Also thanks to de León and as noted in the above story, the department’s Lunar/Mars Inflatable Habitat, located on the edge of the UND campus, “regularly trains future space explorers and informs UND researchers on the challenges and isolation of prolonged living and working in space.” 

One such mission brought four students from Argentina, Colombia, Mexico and Peru to the Inflatable Habitat, where they spent two weeks running experiments to help NASA with exploring the moon and Mars. “It’s one of the greatest habitats that I’ve ever been in,” said Mission Commander Danton Bazaldua, an engineering student at the National Autonomous University of Mexico, in the October 2019 UND Today story, Down-to-earth international space exploration. 

National security is another expanding area of focus for UND, one that overlaps with the space developments. After all, the U.S. Space Force’s purpose is not to explore space, but to protect America’s assets in space, Gen. Raymond said during his visit.

Secretary of the Air Force Barbara Barrett learns about the Hexa, an electric vertical takeoff and landing (eVTOL) aircraft, from Matt Chasen, LIFT Aircraft chief executive officer, at Camp Mabry, Texas, on Aug. 20. The demonstration was part of Agility Prime, the Air Force’s “flying car” research that UND also is a part of. Air National Guard photo.

A few layers down in the atmosphere, the Air Force fulfills its own national security role, and depends in part on universities such as UND for research. The work benefits all: For example, as UND awarded Air Force ‘Agility Prime’ contracts explains, UND’s role in Air Force’s Agility Prime flying car research will not only help the Armed Service, but also further grow North Dakota’s UAS ecosystem, a significant statewide benefit.

And as noted in UND to develop augmented reality system for Humvees, published as recently as Jan. 7, UND now is bringing its autonomous-technology expertise to ground vehicles – specifically, the Humvee, the iconic tactical vehicle widely used by the U.S. military.

John Mihelich (L), UND’s vice president for research and economic development, stands with Mark Askelson, executive director of UND’s Research Institute for Autonomous Systems, by the trailer as UND accepts delivery of a High Mobility Multipurpose Wheeled Vehicle or Humvee in September 2020. UND will use the vehicle as a platform for developing an augmented-reality system for Humvees.

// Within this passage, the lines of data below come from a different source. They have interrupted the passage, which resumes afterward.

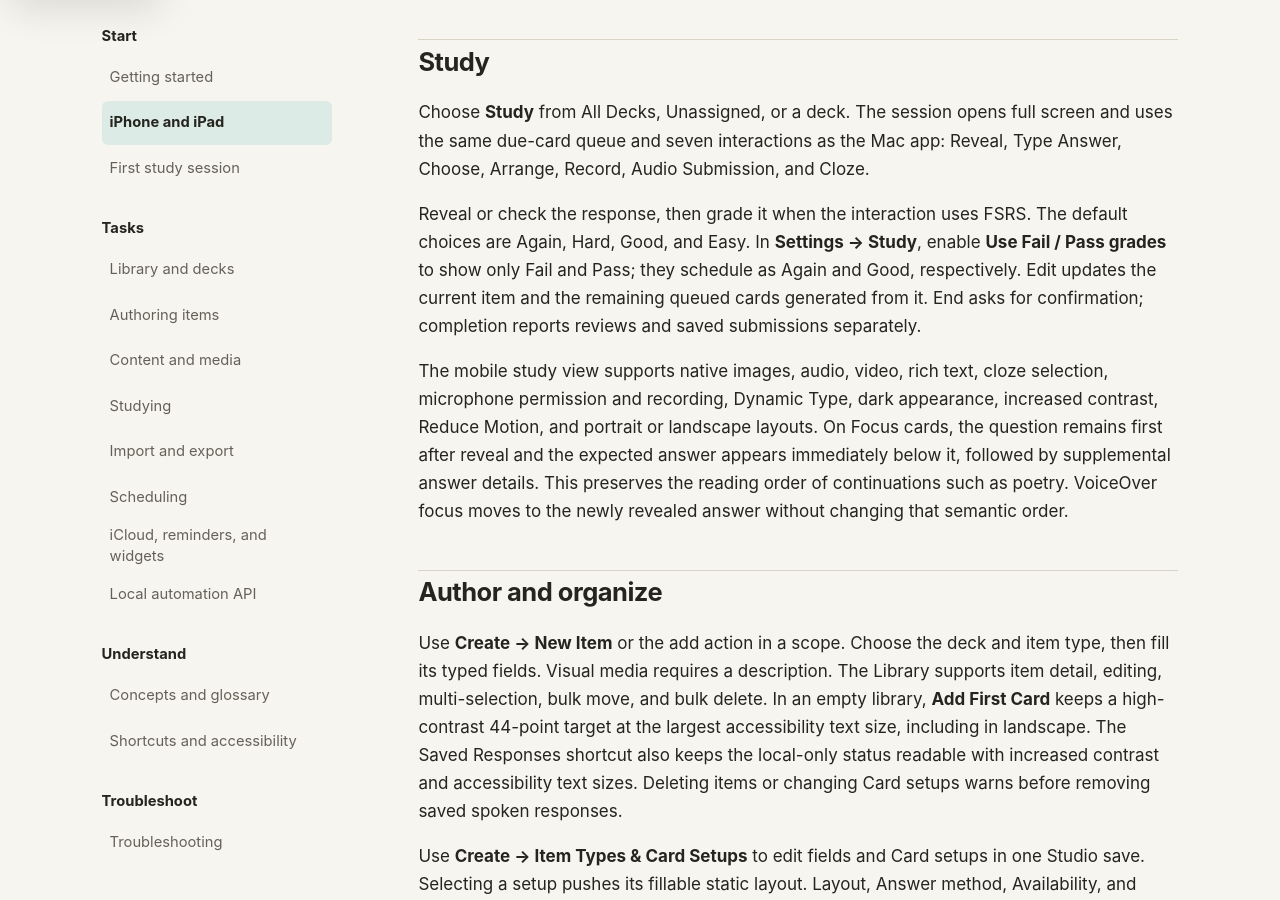
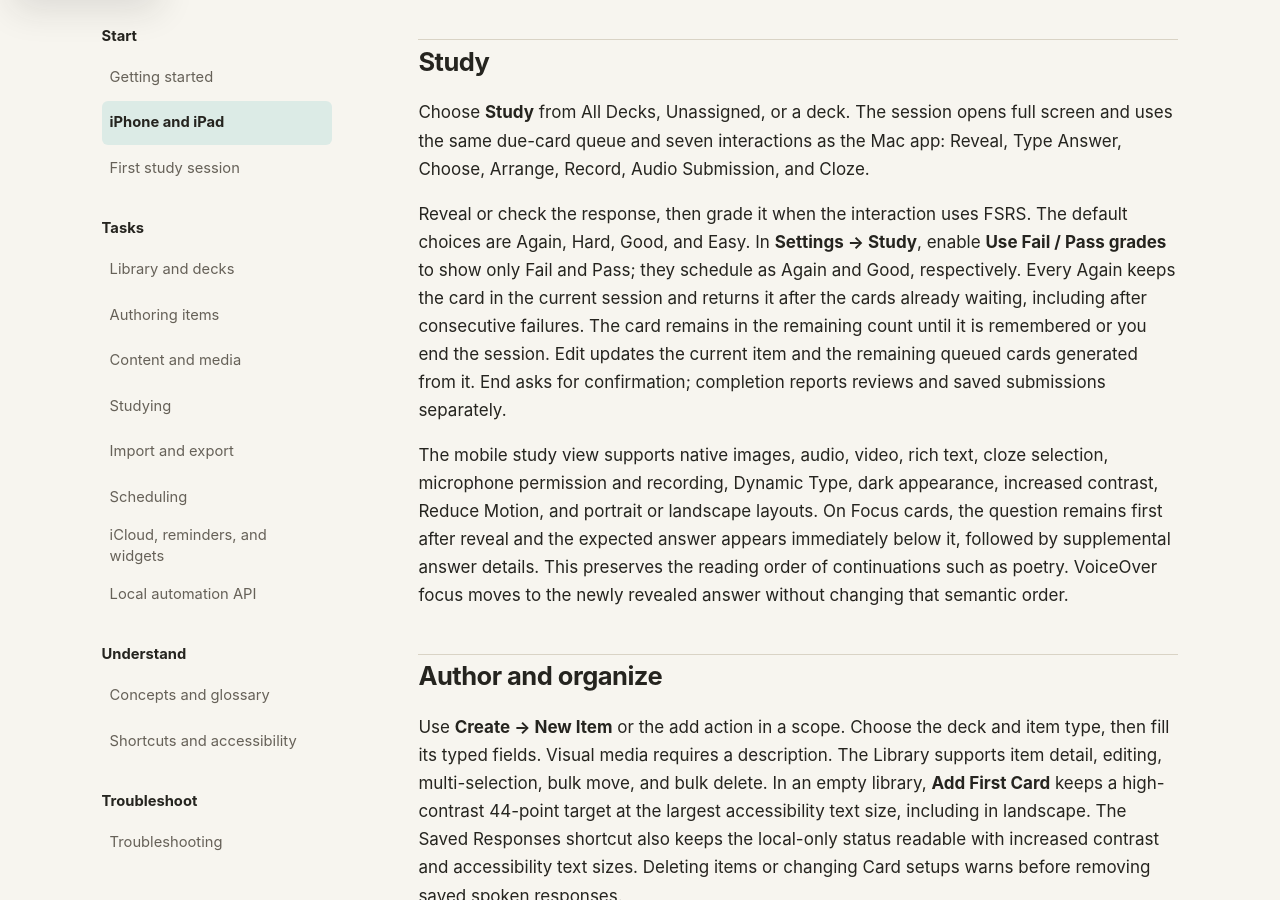
Before and after one commit to neoanki2/neoanki2, a Jekyll site: the page built from docs/user/iphone-ipad.md, in a window 1280 px wide and 900 px high, scrolled down 1197 px. Built offline with Jekyll 4.4.1, drawn with Linux system fonts in a browser that asks for light colours.

Commit message:
Document mobile Again repair behavior

```diff
--- a/docs/user/iphone-ipad.md
+++ b/docs/user/iphone-ipad.md
@@ -59,7 +59,10 @@ Reveal, Type Answer, Choose, Arrange, Record, Audio Submission, and Cloze.
 Reveal or check the response, then grade it when the interaction uses FSRS. The
 default choices are Again, Hard, Good, and Easy. In **Settings → Study**, enable
 **Use Fail / Pass grades** to show only Fail and Pass; they schedule as Again
-and Good, respectively. Edit updates the current item and the remaining queued
+and Good, respectively. Every Again keeps the card in the current session and
+returns it after the cards already waiting, including after consecutive
+failures. The card remains in the remaining count until it is remembered or
+you end the session. Edit updates the current item and the remaining queued
 cards generated from it. End asks for confirmation; completion reports reviews
 and saved submissions separately.
 
```
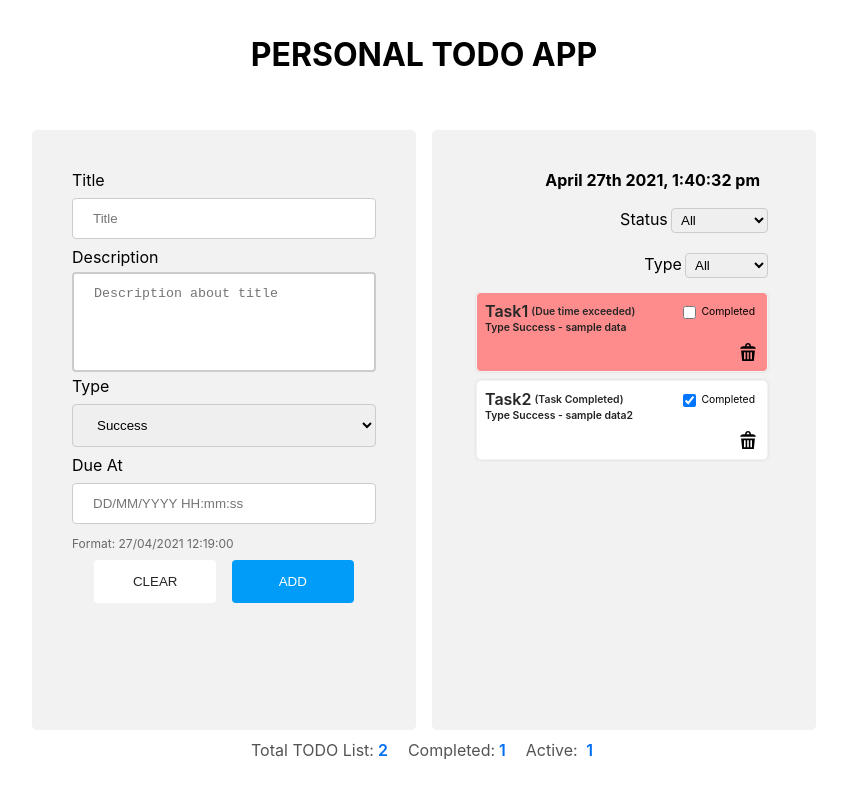
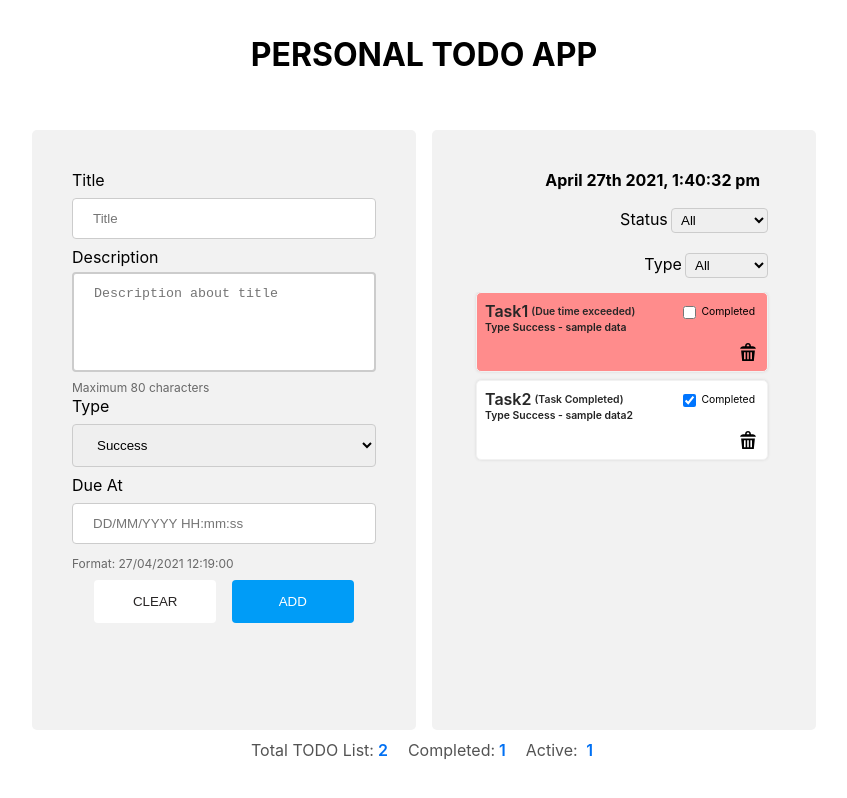
Before and after one commit to thepurushoths/personal-todo-list, a Next.js app: page / in a window 1280 px wide. Shown: the whole page, without its empty margins (216-1063 px from the left). Built offline with nearby package versions, Linux system fonts and the light colour scheme.

Commit message:
clear errors

```diff
--- a/components/TodoForm/index.js
+++ b/components/TodoForm/index.js
@@ -61,13 +61,16 @@ function TodoForm({ biz }) {
         }}
         onChange={(event) => {
           if (
-            event.target.value.length < 30 &&
+            event.target.value.length < 80 &&
             ValidUtils.isValidText(event.target.value)
           ) {
             biz.setDescription(event.target.value);
           }
         }}
       />
+      <small htmlFor="due-at" style={{ fontSize: "0.75rem", color: "#686868" }}>
+        Maximum 80 characters
+      </small>
 
       <label key="type-label" htmlFor="type" style={{ display: "block" }}>
         Type
```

Photo by Patrick C. Miller/UND Today.

“We’re proud to have pioneered the development of autonomous technology in aircraft, and we’re thrilled to now be doing the same in ground vehicles,” says Mark Askelson, Executive Director of UND’s Research Institute for Autonomous Systems, in the story. 

But even more rewarding is the sense of service that the Humvee work is delivering, Askelson continues. 

“At the end of the day, what really excites me about this work is us bringing our skill set to bear on problems are facing the Department of Defense,” he says. “We can solve these very real problems that are affecting people in the field. We can help the operators execute their missions with greater safety and more efficiency. And that gets all of us pumped up.”